You may or may not reach a point where you can free-hand a spoon shape straight from the tool. This is not difficult if you can, if you can’t, it can be extremely difficult. It makes little different to the spoon maker in his own home workshop. At shows it often becomes a place to show off your dexterity and wow an audience. It can be entertaining when it’s done well and you see it for what it is, which is no more than a well-practiced but small aspect of wood craft. It takes skill, unlike machine work.
Today I want to start with a pattern. People, children, women, men, like patterns. It gives them security and especially is this so when they first start. Patterns are always scaleable but rarely can you use the same pattern to draw around for a larger or smaller spoon shape. You must make patterns to sizes you want and this starts with a folded sheet of paper or card stock. Almost anything will do. Initially you want to find out if this is a one off task to make just one spoon or whether you will continue making spoons to incorporate them into your worklife as a craftsman or woman. It’s unfortunate if you make just one and do little more of this type of work. That will most likely mean you will never become a master of the skill. Becoming a master demands rote practice to become efficient, proficient and economic. This level of coherence meets the demand to produce quality work at a speed that we can feel demands something of us without feeling the drivenness we see in factorial mass manufacturing. I think this is often key to heightened fulfillment in that we develop skill and dexterity in our work, train our bodies and minds by self discipline and create from our whole being something that didn’t exist. It’s also important to see that if we work for skill, to master the strokes we use so that we predict the outcome minute fractions of a second before they come from the tool’s edge, we become controlled in our work and so control what, how, when and where we make.

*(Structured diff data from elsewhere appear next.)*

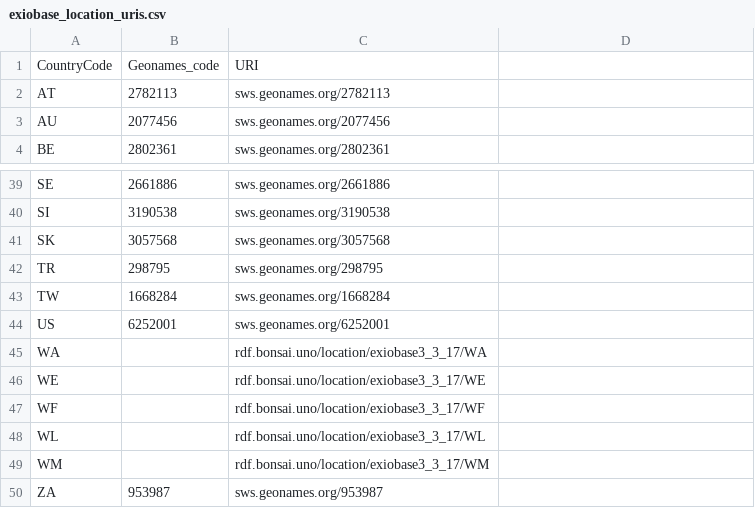
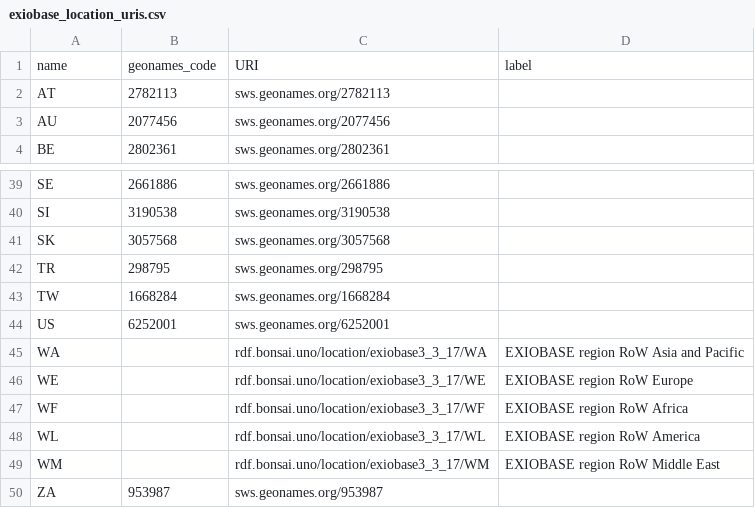
Before and after one commit to BONSAMURAIS/arborist, a CSV file: arborist/data/exiobase_location_uris.csv, drawn as a sheet; only a part is shown, gaps mark what is left out.

Commit message:
Add labels for custom exiobase regions

```diff
--- a/arborist/data/exiobase_location_uris.csv
+++ b/arborist/data/exiobase_location_uris.csv
@@ -1,2 +1,2 @@
-CountryCode,Geonames_code,URI
+name,geonames_code,URI,label
 AT,2782113,sws.geonames.org/2782113
@@ -44,7 +44,7 @@ TW,1668284,sws.geonames.org/1668284
 US,6252001,sws.geonames.org/6252001
-WA,,rdf.bonsai.uno/location/exiobase3_3_17/WA
-WE,,rdf.bonsai.uno/location/exiobase3_3_17/WE
-WF,,rdf.bonsai.uno/location/exiobase3_3_17/WF
-WL,,rdf.bonsai.uno/location/exiobase3_3_17/WL
-WM,,rdf.bonsai.uno/location/exiobase3_3_17/WM
+WA,,rdf.bonsai.uno/location/exiobase3_3_17/WA,EXIOBASE region RoW Asia and Pacific
+WE,,rdf.bonsai.uno/location/exiobase3_3_17/WE,EXIOBASE region RoW Europe
+WF,,rdf.bonsai.uno/location/exiobase3_3_17/WF,EXIOBASE region RoW Africa
+WL,,rdf.bonsai.uno/location/exiobase3_3_17/WL,EXIOBASE region RoW America
+WM,,rdf.bonsai.uno/location/exiobase3_3_17/WM,EXIOBASE region RoW Middle East
 ZA,953987,sws.geonames.org/953987
```
Also changed, not shown: 1 other file.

Folding the piece of paper presents us with a tablet to draw on. The fold becomes the centerline of the spoon we will make. This practice is common, simple, quick, effective and accurate. You can complicate it if you want to but I suggest you take the risk and freeform right from the beginning. As I said, spoons come in all shapes and sizes. Large or small, the process, different patterns and so on for making the spoon remain the same.
If you have an existing spoon size and shape you like you can use that for a pattern too, or even make your shop pattern from that. In my case, I always make patterns so that I have a permanent collection of template shapes and a record to pick from as, if and when I need. For this I use old plastic lottery or shop signs discarded at the back of shops or from old sales signs anywhere I can get them. I still make the paper or cardboard pattern and transfer it to the sign material. Using a sharp, pointed knife score-cuts the surface and the material readily snaps to the cut line on straights and curves alike.